This effort built on and is sustained by the work of the hundreds of communities that have condemned all the civil liberties abuses in anti-Patriot Act resolutions. Now a national network organized as the Rights Working Group is coming together to protect the due process, free speech and privacy rights of everyone in the country. The movement includes the conservative libertarians who believe that the Constitution is for everyone, not just citizens, to restore a principle still embraced by the majority of Americans: No one should be unfairly jailed or deported, citizen or no. The Patriot debates are just the beginning.

KATE MARTIN, director
Center for National Security Studies


COLE REPLIES

Washington, DC

Let me begin by saying that I have never been more proud to be a card-carrying member of the ACLU than in the post-9/11 era. I have considered it an honor to work alongside ACLU lawyers on a wide range of civil liberties cases and battles. To cite only one example, the ACLU of Southern California is co-counsel with me in the case of Khader Hamide and Michel Shehadeh, two longtime permanent-resident immigrants facing deportation under the Patriot Act for distributing literature and raising charitable funds in Los Angeles in the 1980s. In speeches around the country, I regularly cite the ACLU’s tremendous post-9/11 work, along with the work of many other civil rights and human rights groups, as a reason for hope in an otherwise dispiriting time. And I have gladly spoken at ACLU fundraisers from New Jersey to New Mexico.

All of which makes me disappointed that the ACLU’s executive director perceived my piece as an attack on the ACLU itself. The subject of my article was not the ACLU but the scope of the Patriot Act debate. Its title was “The Missing Patriot Debate,” not “What’s Wrong With the ACLU.” My point was that in today’s climate, when liberals enter into coalitions with conservatives on civil liberties issues, as has happened on the Patriot Act, one unfortunate side effect is that we move forward only on issues that the conservatives also care about. This is a criticism of a phenomenon, not an organization.

On that matter, not addressed in Anthony Romero’s letter, I stand my ground. The “libraries” provision, roving wiretaps and the sneak-and-peek authority are by no stretch of the imagination the worst aspects of the Patriot Act. Yet they have garnered virtually all the attention. The SAFE Act, the principal liberal-conservative coalition bill to amend the Patriot Act, would make important improvements in these measures, but it does not even touch the act’s more troubling provisions affecting immigration, guilt by association or the freezing of charities’ assets based on secret evidence–presumably because conservatives would not have signed on if it had.
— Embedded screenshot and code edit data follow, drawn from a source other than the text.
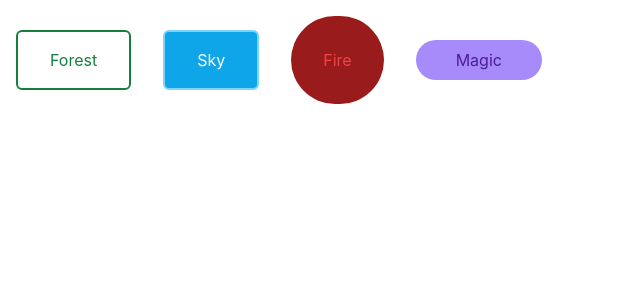
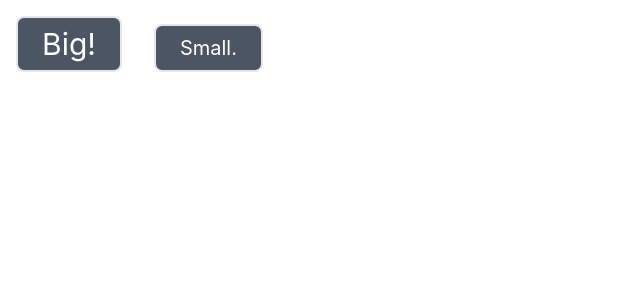
Before and after one commit to scmgustafson/personal-learning-projects, a React (Create React App) app in the folder react-freecodecamp/my-app/: page / in a window 1280 px wide. Shown: the top 300 px of the page, without its empty margins (0-640 px from the left). Built offline with nearby package versions, Linux system fonts and the light colour scheme.

Commit message:
Finish tailwind button lesson

```diff
--- a/react-freecodecamp/my-app/src/App.tsx
+++ b/react-freecodecamp/my-app/src/App.tsx
@@ -1,5 +1,6 @@
 import "./App.css";
 import MyComponent from "./MyComponent";
+import Button from "./Button";
 
 const Title = (): any => {
   return <div>Title!</div>;
@@ -34,21 +35,13 @@ const Box = (props: any) => {
 };
 
 function App() {
+  const error = false;
+
   return (
     <div className="App">
       <header className="App-header">
-        <button className="text-green-700 border-2 border-green-700 px-8 py-4 m-4 rounded-md">
-          Forest
-        </button>
-        <button className="text-white bg-sky-500 border-sky-300 border-2 px-8 py-4 m-4 rounded-md">
-          Sky
-        </button>
-        <button className="text-red-500 bg-red-800 p-8 rounded-full hover:bg-red-500 hover:text-red-100 m-4">
-          Fire
-        </button>
-        <button className="text-violet-900 bg-violet-400 rounded-full py-2 px-10 m-4">
-          Magic
-        </button>
+        <Button large>Big!</Button>
+        <Button>Small.</Button>
       </header>
     </div>
   );
--- a/react-freecodecamp/my-app/src/Button.tsx
+++ b/react-freecodecamp/my-app/src/Button.tsx
@@ -1,6 +1,13 @@
 const Button = (props: any) => {
-  const { bgColor, textColor, text } = props;
-  return <button></button>;
+  const { large, children } = props;
+  const largeStyle = large ? "text-3xl" : "text-xl";
+  return (
+    <button
+      className={`text-white bg-gray-600 border-2 px-6 py-2 m-4 rounded-lg ${largeStyle}`}
+    >
+      {children}
+    </button>
+  );
 };
 
 export default Button;
```
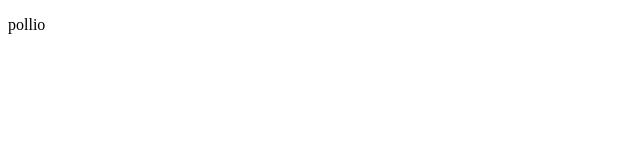
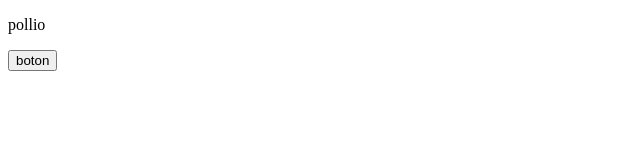
Before and after one commit to pabloPN/git_prueba, a plain HTML site: page index.html in a window 1280 px wide. Shown: the whole page, without its empty margins (0-640 px from the left). Drawn offline with Linux system fonts and the light colour scheme.

Commit message:
ahora boto

```diff
--- a/index.html
+++ b/index.html
@@ -8,5 +8,6 @@
 </head>
 <body>
     <p>pollio</p>
+    <button type="submit">boton</button>
 </body>
 </html>
```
Kate Martin, whose Center for National Security Studies has also played a critically important role in fighting for civil liberties since 9/11, correctly notes that liberals are not only working in alliance with conservatives on issues conservatives love but are also attempting to expand the debate to encompass the issues I underscored in my article. She is right, as is Romero, to stress the wide range of work being done. My point was not that liberal groups were not doing this work but that in the Patriot Act debate, that work has gone largely unnoticed. The Civil Liberties Restoration Act that Martin cites is a perfect example. It responds to the immigration abuses so prevalent in the aftermath of 9/11 and fully deserves support from all of us. But it is unlikely even to get a hearing in Congress. As always in a democracy, the voices of those without political power are much less likely to be heard. I consider it our responsibility as liberals and progressives to fight that tendency. The danger is that coalitions with conservatives may well reinforce the very tendency we need to be fighting against.

Coalition politics will always involve some compromises, deferring some items on a wish list in favor of concrete advances on others. I suggest, however, that we liberals might do better to seek support from the rest of the world by insisting on the protection of basic human rights rather than cutting inside-the-Beltway deals with conservatives. It is not a matter of wanting to be left out in the cold but of where one looks for one’s blankets.

DAVID COLE